The beauty is in its simplicity, providing easy topics to run through and address. We used this in an extended full team meeting, seeking input from across the business and all disciplines. It's at times like these that a diverse and engaged team can make all the difference, throwing in different points of view and ensuring we look at things from all angles.
- So, we reviewed the impact of Coronavirus on our staff and partners, ensuring we help them keep safe and can work from home effectively.
- We appointed a ‘lead’ on Coronavirus, and agreed a structure around meetings and communications so we can keep everyone informed of our responses to new guidelines and business impacts.
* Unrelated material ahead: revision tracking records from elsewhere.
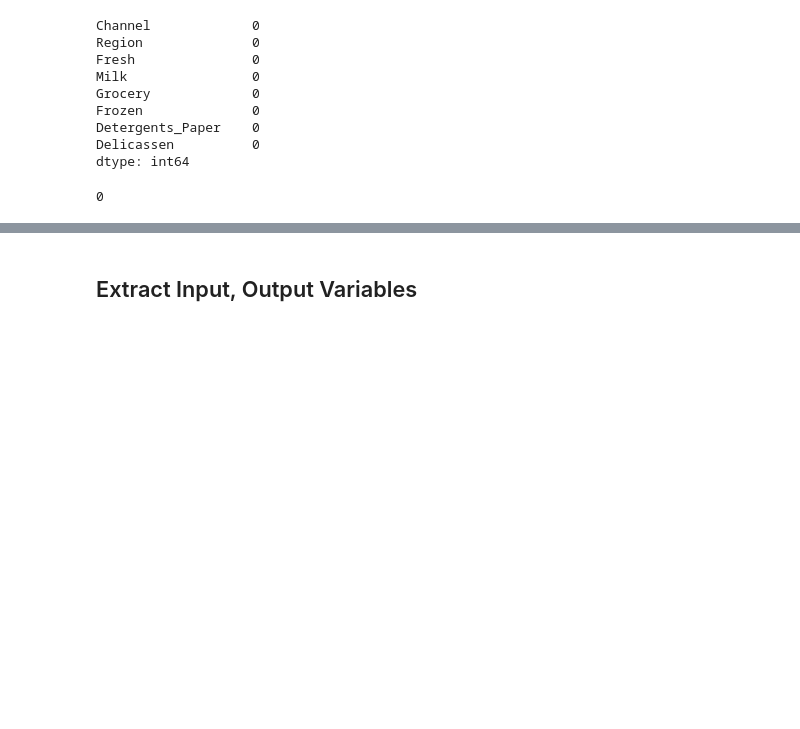
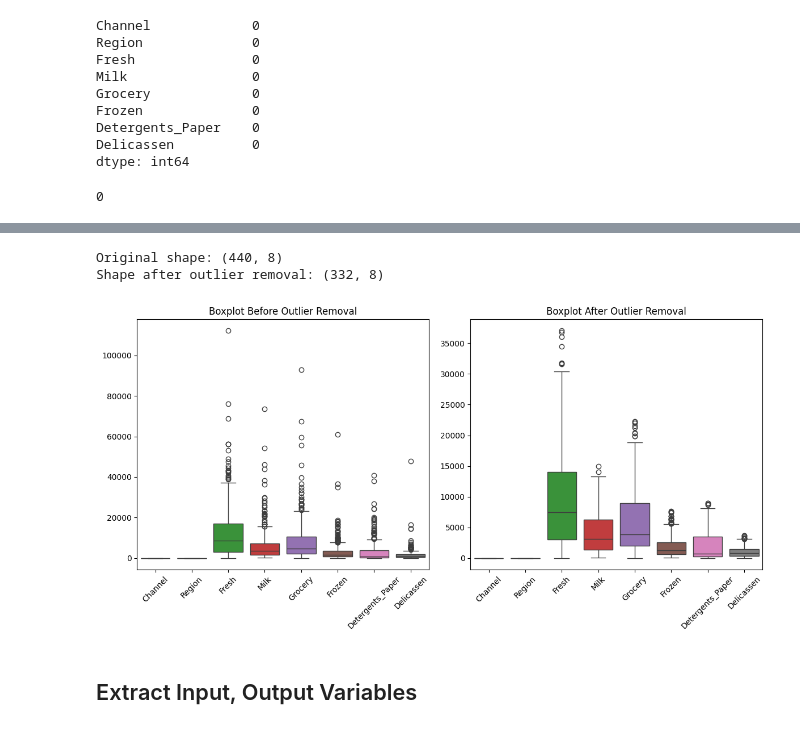
Before and after one commit to SobiaNoorAI/Wholesale-Customer-Segmentation-and-Spending-Behavior-Analysis-By-ML, a Jupyter notebook: Logistic_Regression_Wholesale_Customers.ipynb, the cells around one changed output, grey strips where cells are left out. Saved outputs shown, nothing was run; the diff lists cells and outputs as text; code cells hidden in the pictures; blank space fills up the shorter version.

```diff
--- a/Logistic_Regression_Wholesale_Customers.ipynb
+++ b/Logistic_Regression_Wholesale_Customers.ipynb
@@ -93,3 +104,43 @@ print(Wholesale_df.duplicated().sum())
+# %%
+# Calculate quantiles for outlier removal
+# 25th percentile of the data
+Q1 = Wholesale_df.quantile(0.25)
+# 75th percentile of the data
+Q3 = Wholesale_df.quantile(0.75)
+IQR = Q3 - Q1
+
+# Define bounds for outliers
+lower_bound = Q1 - 1.5 * IQR
+upper_bound = Q3 + 1.5 * IQR
+
+# Remove outliers
+Wholesale_df_no_outliers = Wholesale_df[~((Wholesale_df < lower_bound) | (Wholesale_df > upper_bound)).any(axis=1)]
+
+# Print the shape of the DataFrame before and after outlier removal
+print("Original shape:", Wholesale_df.shape)
+print("Shape after outlier removal:", Wholesale_df_no_outliers.shape)
+# %% [output]
+Original shape: (440, 8)
+Shape after outlier removal: (332, 8)
+# %%
+plt.figure(figsize=(12, 6))
+
+#outlier boxplot
+plt.subplot(1, 2, 1)
+sns.boxplot(data=Wholesale_df)
+plt.xticks(rotation=45)
+plt.title("Boxplot Before Outlier Removal")
+
+#outlier boxplot after removal
+plt.subplot(1, 2, 2)
+sns.boxplot(data=Wholesale_df_no_outliers)
+plt.xticks(rotation=45)
+plt.title("Boxplot After Outlier Removal")
+
+plt.tight_layout()
+plt.show()
+# %% [output]
+[figure, added]
 # %% [markdown]
 ## Extract Input, Output Variables
 # %%
```
Also changed, not shown: parts of 12 cells of this notebook.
- We assessed financial implications and focused on cashflow – so important for a smaller business but uber relevant for everyone – just ask FlyBe. And as new Government support packages were announced, we reviewed those too.
- Our review of stock identified a few areas where we needed a few more items and ordered them. Although we had already ensured our equipment levels were healthy just as soon as cities in China started experiencing lock downs.
- And of course we have revised the investment we make in marketing, because while our products and services have every relevance in a time of crisis, our view was that new sales would take a back seat while we all focused on planning and actions to mitigate the impact of the virus.
But there was one other section in the McKinsey framework, which I think wouldn’t have featured 20 or 30 years ago. That was section 7 ‘Demonstrate purpose: Support epidemic efforts where possible’.
For us, providing and supporting Access Control and Visitor Management services, means we have a very important and active role to play in helping clients respond to the impact of the virus and keep staff and visitors safe. So, we published a list of features in our software that can be used to tighten control over who is on your site and why, and crucially, how to add revised questions and criteria to ensure visitors are well briefed and safe to bring on site.
A bit like the cleaner at NASA whose job is to ‘put a man on the moon’, we really feel like we can make a difference and help organisations fight Coronavirus. Not just because we have clients at the front line, like the NHS and Public Sector, but also because we can help clients reiterate existing or new health and safety guidance, and take practical steps to protect visitors and staff, like these:
- Amend and manage extraordinary access rights and rules
- Amend data fields to include Coronavirus vetting questions
- Update inductions and site rules
- Add new messages (like hand washing) to badges and passes
- Bar companies and individuals
- Change visit confirmation emails with new instructions
- Add new alerts
It feels like we have an added purpose in the office, and so the Coronavirus crisis is both a risk and an opportunity. It's risky for all businesses as we head into more uncertainty and economic contraction, as well as rise to new challenges to meet our high service standards.
But its also an opportunity. To engage our staff and partners about the positive impact our products can have in times of danger and emergency. And, you never know, we might even have some enquiries from potential new customers too.
So, while the Coronavirus represents such an uncertain and concerning future, especially in the short term, it also offers us the chance to reframe what we are about as a business and why we are important.
As my team bed in at home, working normal hours and supporting clients remotely (which we are very used to doing), I’m proud to say, so far, my team and clients have coped admirably.
I wish every one of our clients and partners best wishes at this time, for their families and friends and for their colleagues at work.